  • King L. K., March L., Anandacoomarasamy A. (2013, August). Obesity & Osteoarthritis. Indian Journal of Medical Research. PMID: 24056594
  • Thomas D. M., Gonzalez M. C., Pereira A. Z., et al. (2014, March 31). Time to Correctly Predict the Amount of Weight Loss with Dieting. Journal of the Academy of Nutrition and Dietetics. DOI: 10.1016/j.jand.2014.02.003
  • Penaforte F., Japur C. C., Pigatto L. P., et al. (2013, April). Short-Term Impact of Sugar Consumption on Hunger and Ad Libitum Food Intake in Young Women. Nutrition Research and Practice. DOI: 10.4162/nrp.2013.7.2.77
  • Rodin J. (1985). Insulin Levels, Hunger, and Food Intake: An Example of Feedback Loops in Body Weight Regulation. Health Psychology. DOI: 10.1037//0278-6133.4.1.1
  • Myhrstad M. C. W., Tunsjo H., Charnock C., et al. (2020, March). Dietary Fiber, Gut Microbiota, and Metabolic Regulation—Current Status in Human Randomized Trials. Nutrients. DOI: 10.3390/nu12030859
  • Greer S. M., Goldstein A. M., Walker M. P. (2013). The Impact of Sleep Deprivation on Food Desire in the Human Brain. Nature Communications. DOI: 10.1038/ncomms3259
  • Khatib Al H. K., Harding S. V., Darzi J., et al. (2017, May). The Effects of Partial Sleep Deprivation on Energy Balance: A Systematic Review and Meta-Analysis. European Journal of Clinical Nutrition. DOI: 10.1038/ejcn.2016.201
  • Levine J. M. (2002, December). Non-Exercise Activity Thermogenesis (NEAT). Best Practice and Research. Clinical Endocrinology and Metabolism. DOI: 10.1053/beem.2002.0227
  • Krzysztofik M., Wilk M., Wojdała G., et al. (2019, December). Maximizing Muscle Hypertrophy: A Systematic Review of Advanced Resistance Training Techniques and Methods. International Journal of Environmental Research and Public Health. DOI: 10.3390/ijerph16244897
  • Rasette S. B., Weiss E. P., Schechtman K. B., et al. (2008, August). Influence of Weekend Lifestyle Patterns on Body Weight.

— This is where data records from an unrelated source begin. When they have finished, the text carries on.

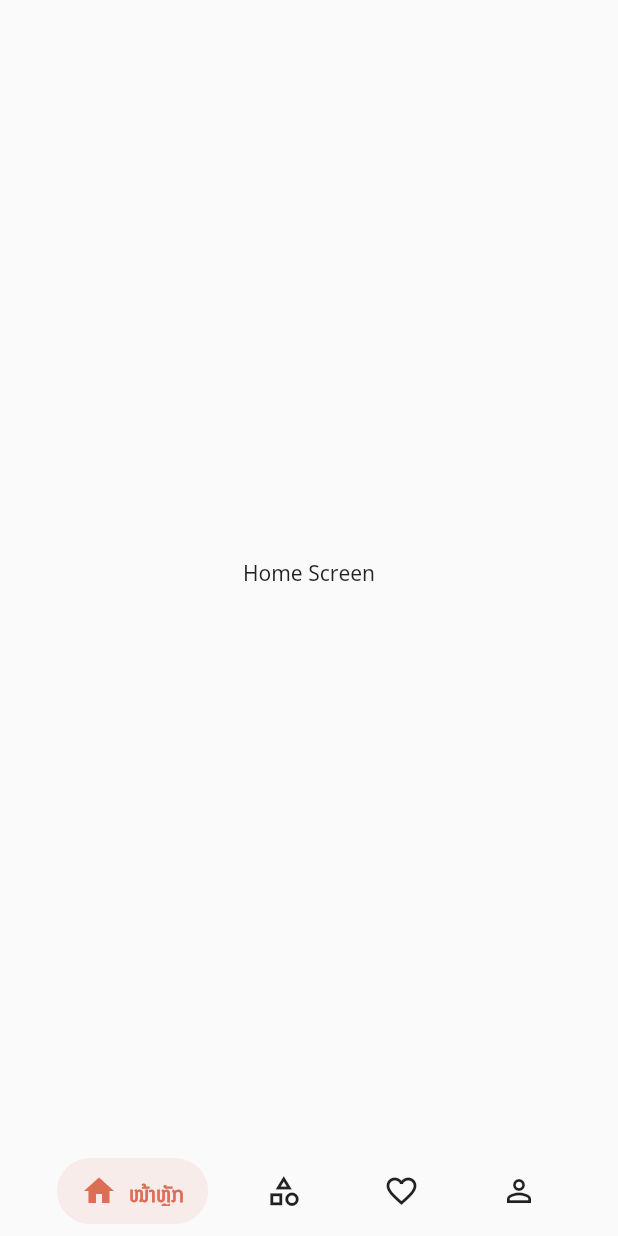
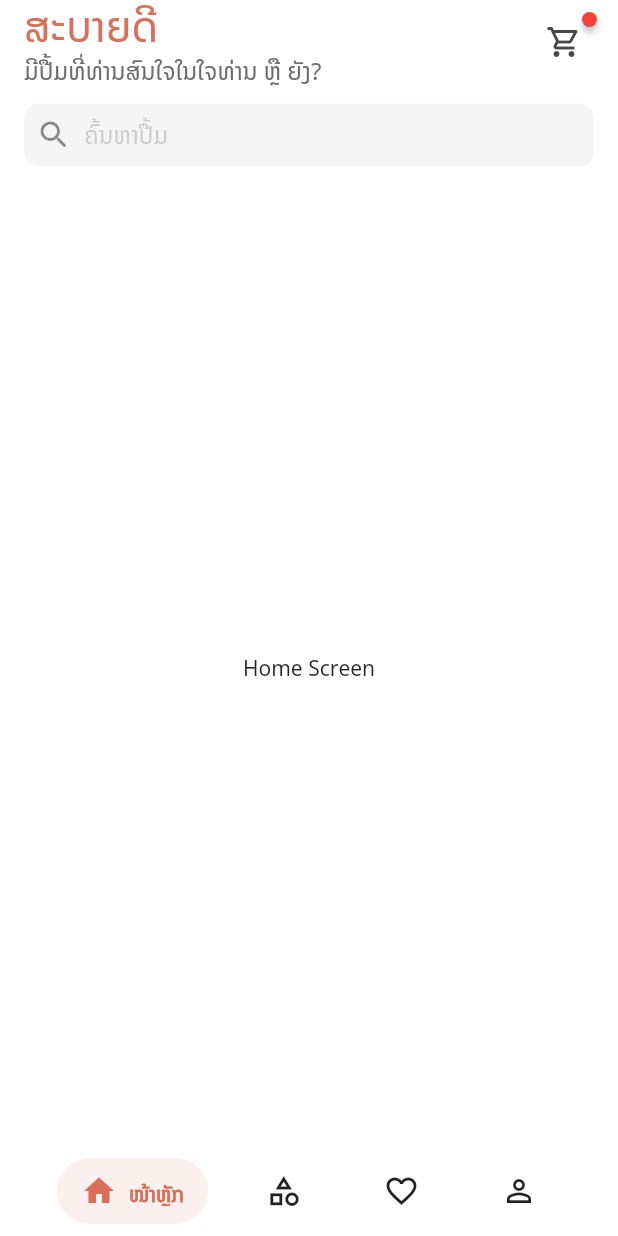
Before and after one commit to SouksavathPMS/flutterschool_bookshop_app, a Flutter app: the screen it shows after launch, after a tap on "ຫາປື້ມທີ່ທ່ານມັກ", on a phone screen of 412 x 824 dp. Run offline on Flutter 3.47's test engine with Material 2 defaults, Android fonts, the phone set to English and light mode, and no system bars; drawn by our look-alikes of badges, flutter_form_builder, salomon_bottom_bar.

Commit message:
Create app bar in different page

```diff
--- /dev/null
+++ b/lib/common/custom_cart_badge.dart
@@ -0,0 +1,24 @@
+import 'package:badges/badges.dart' as badges;
+import 'package:flutter/material.dart';
+
+import '../constants/constant_colors.dart';
+
+class CustomCartBadge extends StatelessWidget {
+  const CustomCartBadge({
+    super.key,
+  });
+
+  @override
+  Widget build(BuildContext context) {
+    return const Padding(
+      padding: EdgeInsets.all(8.0),
+      child: badges.Badge(
+        badgeAnimation: badges.BadgeAnimation.scale(),
+        child: Icon(
+          Icons.shopping_cart_outlined,
+          color: ConstantColor.darkGrey,
+        ),
+      ),
+    );
+  }
+}
--- /dev/null
+++ b/lib/common/get_appbar.dart
@@ -0,0 +1,194 @@
+import 'package:flutter/material.dart';
+import 'package:flutter_form_builder/flutter_form_builder.dart';
+import 'package:flutterschool_bookshop_app/constants/constant_colors.dart';
+import 'package:flutterschool_bookshop_app/constants/constant_font_size.dart';
+
+import 'custom_cart_badge.dart';
+
+class GetAppBar {
+  static final GetAppBar instance = GetAppBar._internal();
+  factory GetAppBar() {
+    return instance;
+  }
+  GetAppBar._internal();
+
+  PreferredSize getAppbar({required int currentPage}) {
+    final formKey = GlobalKey<FormBuilderState>();
+
+    switch (currentPage) {
+      case 0:
+        return PreferredSize(
+          preferredSize:
+              const Size.fromHeight(126.0), // here the desired height
+          child: AppBar(
+            toolbarHeight: double.infinity,
+            centerTitle: false,
+            title: Column(
+              children: [
+                Row(
+                  mainAxisAlignment: MainAxisAlignment.spaceBetween,
+                  children: [
+                    Column(
+                      crossAxisAlignment: CrossAxisAlignment.start,
+                      children: const [
+                        Text(
+                          "ສະບາຍດີ",
+                          style: TextStyle(
+                            color: ConstantColor.primaryColor,
+                            fontSize: ConstantFontSize.headerSizeBig,
+                          ),
+                        ),
+                        Text(
+                          "ມີປື້ມທີ່ທ່ານສົນໃຈໃນໃຈທ່ານ ຫຼື ຍັງ?",
+                          style: TextStyle(
+                            color: ConstantColor.grey,
+                            fontSize: ConstantFontSize.headerSize3,
+                            height: 1.0,
+                          ),
+                        ),
+                        SizedBox(height: 4)
+                      ],
+                    ),
+                    const CustomCartBadge()
+                  ],
+                ),
+                const SizedBox(height: 8),
+                FormBuilder(
+                  key: formKey,
+                  child: FormBuilderTextField(
+                    cursorColor: ConstantColor.grey,
+                    style: const TextStyle(color: ConstantColor.grey),
+                    decoration: InputDecoration(
+                      hintText: "ຄົ້ນຫາປື້ມ",
+                      hintStyle:
+                          TextStyle(color: ConstantColor.grey.withOpacity(.3)),
+                      prefixIcon: const Icon(
+                        Icons.search_rounded,
+                        size: 24,
+                      ),
+                      prefixIconConstraints:
+                          const BoxConstraints(maxHeight: 30, minWidth: 40),
+                      isDense: true,
+                      filled: true,
+                      hoverColor: Colors.blue.shade100,
+                      contentPadding: const EdgeInsets.fromLTRB(12, 8, 12, 8),
+                      border: OutlineInputBorder(
+                        borderRadius: BorderRadius.circular(10),
+                        borderSide: BorderSide.none,
+                      ),
+                      focusedBorder: OutlineInputBorder(
+                        borderRadius: BorderRadius.circular(10),
+                        borderSide: BorderSide.none,
+                      ),
+                    ),
+                    name: 'text',
+                  ),
+                ),
+                const SizedBox(height: 20),
+              ],
+            ),
+          ),
+        );
+      case 1:
+        return PreferredSize(
+          preferredSize: const Size.fromHeight(70.0), // here the desired height
+          child: AppBar(
+            centerTitle: false,
+            title: Row(
+              mainAxisAlignment: MainAxisAlignment.spaceBetween,
+              children: const [
+                Text(
+                  "ໝວດໝູ່",
+                  style: TextStyle(
+                    color: ConstantColor.darkGrey,
+                    fontSize: ConstantFontSize.headerSizeBig,
+                  ),
+                ),
+                CustomCartBadge()
+              ],
+            ),
+          ),
+        );
+      case 2:
+        return PreferredSize(
+          preferredSize: const Size.fromHeight(70.0), // here the desired height
+          child: AppBar(
+            centerTitle: false,
+            title: Row(
+              mainAxisAlignment: MainAxisAlignment.spaceBetween,
+              children: const [
+                Text(
+                  "ປື້ມທີ່ມັກ",
+                  style: TextStyle(
+                    color: ConstantColor.darkGrey,
+                    fontSize: ConstantFontSize.headerSizeBig,
+                  ),
+                ),
+                CustomCartBadge()
+              ],
+            ),
+          ),
+        );
+      case 3:
+        return PreferredSize(
+          preferredSize: const Size.fromHeight(70),
+          // here the desired height
+          child: AppBar(
+            toolbarHeight: 68,
+            title: Row(
+              crossAxisAlignment: CrossAxisAlignment.center,
+              children: [
+                Container(
+                  decoration: BoxDecoration(
+                    color: Colors.black,
+                    shape: BoxShape.circle,
+                    boxShadow: [
+                      BoxShadow(
+                        color: ConstantColor.darkGrey.withOpacity(.3),
+                        blurRadius: 6,
+                        spreadRadius: 0,
+                        offset: const Offset(0, .05), // Shadow position
+                      ),
+                    ],
+                  ),
+                  child: const CircleAvatar(
+                    radius: 30,
+                    backgroundImage:
+                        AssetImage("assets/images/user_avatar.png"),
+                  ),
+                ),
+                const SizedBox(width: 12),
+                Column(
+                  crossAxisAlignment: CrossAxisAlignment.start,
+                  children: const [
+                    // SizedBox(height: 12),
+                    Text(
+                      "ປື້ມທີ່ມັກ",
+                      style: TextStyle(
+                        color: ConstantColor.darkGrey,
+                        fontSize: ConstantFontSize.headerSizeBig,
+                      ),
+                    ),
+                    Text(
+                      "ມີປື້ມທີ່ທ່ານສົນໃຈໃນໃຈທ່ານ ຫຼື ຍັງ?",
+                      style: TextStyle(
+                        color: ConstantColor.grey,
+                        fontSize: ConstantFontSize.headerSize3,
+                        height: 1.0,
+                      ),
+                    ),
+                    SizedBox(height: 8),
+                  ],
+                ),
+              ],
+            ),
+          ),
+        );
+      default:
+        return PreferredSize(
+            preferredSize:
+                const Size.fromHeight(50.0), // here the desired height
+            child: AppBar());
+    }
+  }
+}
--- a/lib/constants/constant_colors.dart
+++ b/lib/constants/constant_colors.dart
@@ -2,4 +2,22 @@ import 'package:flutter/material.dart';
 
 class ConstantColor {
   static const Color primaryColor = Color(0xffDC6E55);
+  static const Color white = Color(0xffFFFFFF);
+  static const Color grey = Color(0xff6D6D6D);
+  static const Color darkGrey = Color(0xff494949);
+  static const MaterialColor mainColor = MaterialColor(
+    0xffDC6E55, // 0% comes in here, this will be color picked if no shade is selected when defining a Color property which doesn’t require a swatch.
+    <int, Color>{
+      50: Color(0xffCDE8DF),
+      100: Color(0xffCDE8DF),
+      200: Color(0xffCDE8DF),
+      300: Color(0xffCDE8DF),
+      400: Color(0xffCDE8DF),
+      500: Color(0xffCDE8DF),
+      600: Color(0xffCDE8DF),
+      700: Color(0xffCDE8DF),
+      800: Color(0xffCDE8DF),
+      900: Color(0xffCDE8DF), //10%
+    },
+  );
 }
--- /dev/null
+++ b/lib/constants/constant_font_size.dart
@@ -0,0 +1,11 @@
+class ConstantFontSize {
+  static const double headerSizeBig = 28;
+  static const double headerSizeNormal = 20;
+  static const double headerSize = 18;
+  static const double headerSize2 = 17;
+  static const double headerSize3 = 16;
+  static const double headerSize4 = 14;
+  static const double headerSize5 = 13;
+  static const double headerSize6 = 12;
+  static const double subtitle = 9;
+}
--- a/lib/main.dart
+++ b/lib/main.dart
@@ -1,4 +1,5 @@
 import 'package:flutter/material.dart';
+import 'package:flutterschool_bookshop_app/constants/constant_colors.dart';
 import 'package:flutterschool_bookshop_app/pages/getting_start_page.dart';
 
 void main() {
@@ -14,8 +15,13 @@ class MyApp extends StatelessWidget {
       debugShowCheckedModeBanner: false,
       title: 'Flutter Demo',
       theme: ThemeData(
-        primarySwatch: Colors.blue,
+        primarySwatch: ConstantColor.mainColor,
         fontFamily: "NotoSansLao",
+        scaffoldBackgroundColor: ConstantColor.white,
+        appBarTheme: const AppBarTheme(
+          backgroundColor: ConstantColor.white,
+          elevation: 0,
+        ),
       ),
       home: const GettingStartPage(),
     );
--- a/lib/navigator_action.dart
+++ b/lib/navigator_action.dart
@@ -1,4 +1,5 @@
 import 'package:flutter/material.dart';
+import 'package:flutterschool_bookshop_app/common/get_appbar.dart';
 import 'package:flutterschool_bookshop_app/constants/constant_colors.dart';
 import 'package:flutterschool_bookshop_app/screens/category_screen.dart';
 import 'package:flutterschool_bookshop_app/screens/favorite_screen.dart';
@@ -26,7 +27,11 @@ class _NaviagtorActionState extends State<NaviagtorAction> {
   @override
   Widget build(BuildContext context) {
     return Scaffold(
-      body: _currentScreen.elementAt(_currentIndex),
+      appBar: GetAppBar.instance.getAppbar(currentPage: _currentIndex),
+      body: IndexedStack(
+        index: _currentIndex,
+        children: _currentScreen,
+      ),
       bottomNavigationBar: Padding(
         padding: const EdgeInsets.symmetric(horizontal: 30),
         child: SalomonBottomBar(
--- a/pubspec.yaml
+++ b/pubspec.yaml
@@ -36,6 +36,8 @@ dependencies:
   # Use with the CupertinoIcons class for iOS style icons.
   cupertino_icons: ^1.0.2
   salomon_bottom_bar: ^3.3.2
+  badges: ^3.1.1
+  flutter_form_builder: ^8.0.0
 
 dev_dependencies:
   flutter_test:
```
Also changed, not shown: assets/images/user_avatar.png (added), pubspec.lock, 1 other file.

Obesity (Silver Spring). DOI: 10.1038/oby.2008.320
  • Anderson J. W., Konz E. C., Frederich R. C., et al. (2001, November). Long-Term Weight-Loss Maintenance: A Meta-Analysis of US Studies. The American Journal of Clinical Nutrition. DOI: 10.1093/ajcn/74.5.579